The design for the compound focused on maximizing views to the ocean. The buildings and the landscape were designed to work closely together and are oriented to take advantage of the southern ocean views. The family is active outdoors and requested a program that includes: a cutting garden; vegetable garden with compost bin; outdoor kitchen and pergola; pool house; bocce court; and 70-foot shallow swimming pool and spa.
Even as the active use area was designed to accommodate the program and maximize views, the true challenge was conceiving of a scheme also sensitive to the existing sandplain grasslands. After careful study and working with regulatory agencies and local specialists, a plan was developed and implemented that converted existing lawn areas into thriving native grasslands.
South of Edgartown, an abandoned gravel pit existed on the glacially formed Katama outwash plain. The pit had been mined for years to a depth in excess of fifty feet and had most recently been used a dump for construction debris. These combined events created a 25-acre site, devoid of vegetation, which was in stark contrast to the surrounding native scrub-oak and pine forest and Edgartown’s iconic tree lined streets and privet hedges close by.
The plan for the reuse of the site as a residential neighborhood with a private club at its core was developed. The Field Club, as it came to be known, includes a compliment of recreation amenities including clay and championship lawn tennis courts, lap pool and beach entry swimming facilities, and a bocce court and bowling green. The landscape plan drew inspiration from Edgartown’s streetscape with clipped hedges accented with boxwood, hydrangea, rose, and clematis.

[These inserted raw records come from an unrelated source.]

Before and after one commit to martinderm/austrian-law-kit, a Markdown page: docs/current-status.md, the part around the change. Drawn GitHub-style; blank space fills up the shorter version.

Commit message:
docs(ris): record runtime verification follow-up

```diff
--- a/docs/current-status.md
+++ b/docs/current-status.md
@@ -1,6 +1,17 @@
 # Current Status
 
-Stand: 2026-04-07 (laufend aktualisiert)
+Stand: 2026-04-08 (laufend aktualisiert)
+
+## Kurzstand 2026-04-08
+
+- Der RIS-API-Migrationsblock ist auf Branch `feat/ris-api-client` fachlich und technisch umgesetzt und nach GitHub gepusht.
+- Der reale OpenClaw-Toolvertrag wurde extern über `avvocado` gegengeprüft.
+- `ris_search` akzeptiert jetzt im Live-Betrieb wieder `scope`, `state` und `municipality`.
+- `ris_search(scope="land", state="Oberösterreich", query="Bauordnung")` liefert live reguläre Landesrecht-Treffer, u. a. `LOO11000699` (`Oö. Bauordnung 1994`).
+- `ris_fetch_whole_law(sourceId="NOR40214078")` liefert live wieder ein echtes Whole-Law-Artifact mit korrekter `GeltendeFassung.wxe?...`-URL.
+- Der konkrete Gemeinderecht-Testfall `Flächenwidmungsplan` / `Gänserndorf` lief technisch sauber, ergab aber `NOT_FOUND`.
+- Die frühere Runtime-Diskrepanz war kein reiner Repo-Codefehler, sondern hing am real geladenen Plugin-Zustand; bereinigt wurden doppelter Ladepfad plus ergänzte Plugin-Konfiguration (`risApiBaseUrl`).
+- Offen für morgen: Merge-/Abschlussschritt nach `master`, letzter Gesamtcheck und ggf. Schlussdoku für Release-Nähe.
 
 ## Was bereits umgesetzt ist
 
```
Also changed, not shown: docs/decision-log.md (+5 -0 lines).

This narrow oceanfront property is located within a historic community on Cape Cod. The original 1930s shingle-style house and property underwent an extensive renovation, transforming the existing landscape to accommodate a gracious entry sequence and a generous program. This was accomplished while preserving the estate-like character, expansive ocean views, and the fragile ecosystem of the coastal dunes.
Today, the site’s identity is enhanced by a gradient planting scheme that progresses through the site. This begins at the entry with rhododendron and evergreen trees, which reflect the established character of the neighborhood and provide privacy. At the house, privet hedges and a grass lawn panel define the arrival court, while beach grass and native shrubs stabilize the dunes.
At the rear of the home, the pool and spa, a dining terrace, and lawn provide casual and inviting options. A pergola, enhanced with climbing roses, offers choices for seating and an unobstructed view of Nantucket Sound. The completed landscape balances the young family’s desire to have an intimate year-round retreat as well as the ability to host large gatherings during the summer.
Situated on the northwest coast of Martha’s Vineyard, this property overlooks the Vineyard Sound. The rural landscape is defined by standing scrub oak groves and ledge outcroppings, which were preserved throughout construction. The drive winds through indigenous plantings to arrive at an informal pea stone auto court where a feature oak helps frame a glimpse to the water beyond. Working closely with the architect, a new house was sited to optimize views to the sound while integrating an existing guesthouse and pool within the new landscape.
Dry-stacked, rounded fieldstone walls reference the agrarian character found “up island” and serves to terrace the land for improved grade and circulation. A circular mosaic terrace with broken edges intersects the pool in a gesture that strengthens the geometric connection between the pool, walkway with stairs, and main residence. Hydrangea, perennials, and grasses provide color during the summer months while native grasses and lowbush blueberry soften the edges of the property by forming a naturalistic border between the built and native landscape.